A union-wide constituency was one of the priorities advanced by citizens in the Conference on the Future of Europe. In this innovative and democratic exercise, which ended on May 9th, citizens and civil-society organizations made their voices heard via a multilingual platform, a European youth event and citizens’ panels.
Particularly relevant here is recommendation 16 from panel two, on EU democracy, values, rights, rule of law and security. It requested ‘an election law that harmonizes electoral conditions’ and said that ‘European citizens should have the right to vote for different European Union level parties that each consist of candidates from multiple Member States’. This request was included in the conclusions of the conference—and now the parliament has given its imprimatur to the will of the citizens.
The parliament adopted the legislative report for which I was responsible, with no changes and a solid majority (323-262 for the draft legislative text and 331-257 for the attached resolution). The baton now passes to the Council of the EU.
The geographical-balance rule in the adopted proposal was to ensure candidates from the most populous states, whose parties tend to be more influential, did not dominate composition of the union-wide lists to the detriment of those from medium and small states. We expect this rule will also garner support in the council, representing the member states, favouring unanimous agreement.
With this proposal, the elections to the European Parliament in 2024 could become a milestone in the federalisation of the union’s political system—stimulating greater public interest and adding legitimacy and strength to our European democracy.

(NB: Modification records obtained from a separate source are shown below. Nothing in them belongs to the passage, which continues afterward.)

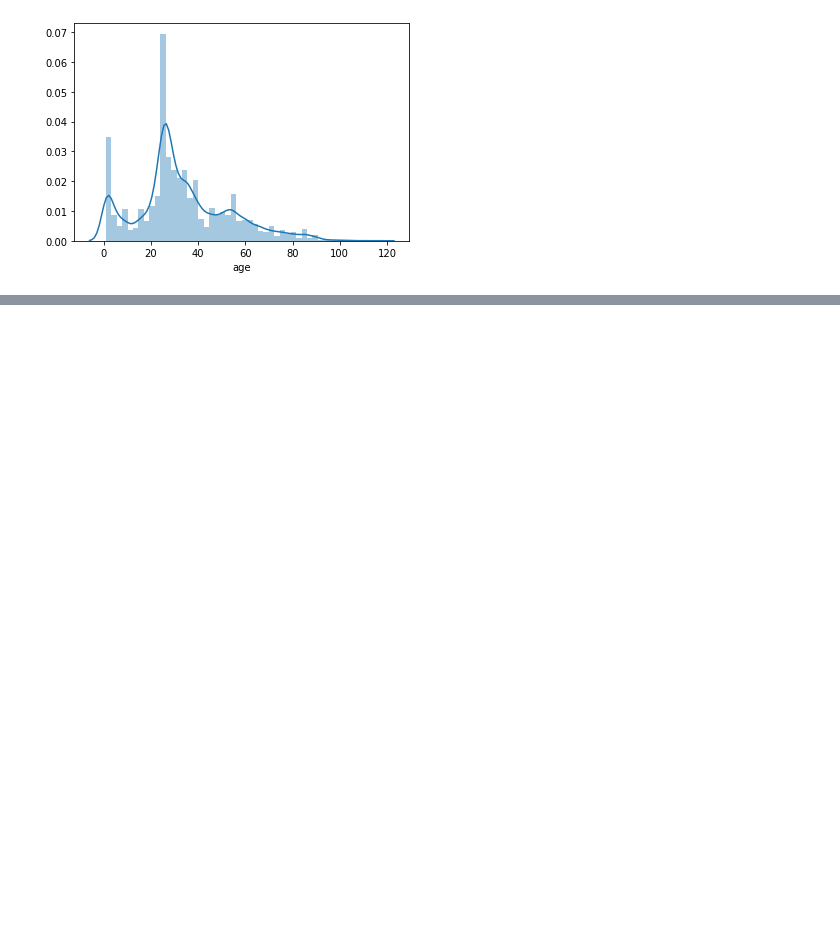
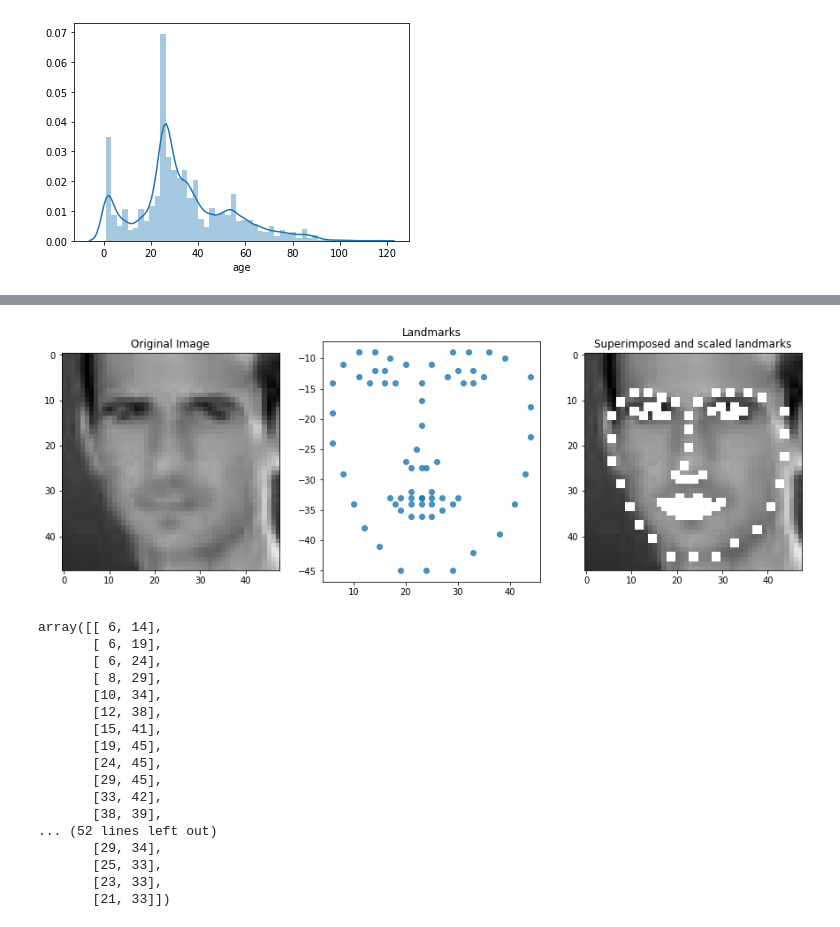
Before and after one commit to mbearw-berkeley/W207-finalProject, a Jupyter notebook: 207_Final_Project.ipynb, the cells around one changed output, grey strips where cells are left out. Cells and saved outputs as stored; diff of their text form; code cells hidden in the pictures; blank space fills up the shorter version.

```diff
--- a/207_Final_Project.ipynb
+++ b/207_Final_Project.ipynb
@@ -79,5 +81,0 @@ matplotlib.image.imsave('img1.jpg', data['pixels'][0])
-# %%
-img = cv2.imread('img1.jpg')
-plt.imshow(img)
-image_gray = cv2.cvtColor(img, cv2.COLOR_BGR2GRAY)
-plt.imshow(image_gray, cmap = "gray")
@@ -87,6 +81,0 @@ plt.imshow(image_gray, cmap = "gray")
-# %%
-import imageio
-from mlxtend.image import extract_face_landmarks
-
-img = imageio.imread('img1.jpg')
-landmarks = extract_face_landmarks(img)
@@ -95 +82,38 @@ Downloading http://dlib.net/files/shape_predictor_68_face_landmarks.dat.bz2 to C
+# %%
+def find_landmarks(img_path):
+    fig,ax = plt.subplots(1,3,figsize=(15,5))
+    img = get_photo(img_path)
+    landmarks = extract_face_landmarks(img)
+    ax[0].imshow(img)
+    ax[0].set_title("Original Image")
+    ax[1].scatter(landmarks[:, 0], -landmarks[:, 1], alpha=0.8)
+    ax[1].set_title("Landmarks")
+    img2 = img.copy()
+    for p in landmarks:
+        img2[p[1]-1:p[1]+1, p[0]-1:p[0]+1, :] = (255, 255, 255)
+    ax[2].imshow(img2)
+    ax[2].set_title("Superimposed and Acaled Landmarks")
+    plt.show()
+    return landmarks
+
+find_landmarks("images\img10126.jpg")
+# %% [output]
+[figure, added]
+array([[ 6, 14],
+       [ 6, 19],
+       [ 6, 24],
+       [ 8, 29],
+       [10, 34],
+       [12, 38],
+       [15, 41],
+       [19, 45],
+       [24, 45],
+       [29, 45],
+       [33, 42],
+       [38, 39],
+... (52 lines left out)
+       [29, 34],
+       [25, 33],
+       [23, 33],
+       [21, 33]])
 # %%
```
Also changed, not shown: parts of 14 cells of this notebook, 1 other file.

Domènec Ruiz Devesa MEP is the European Parliament rapporteur on European electoral law. He is spokesperson for the Socialists and Democrats in the Committee on Constitutional Affairs and has been a member of the working group on European democracy in the Conference on the Future of Europe. He is vice-president of the Union of European Federalists.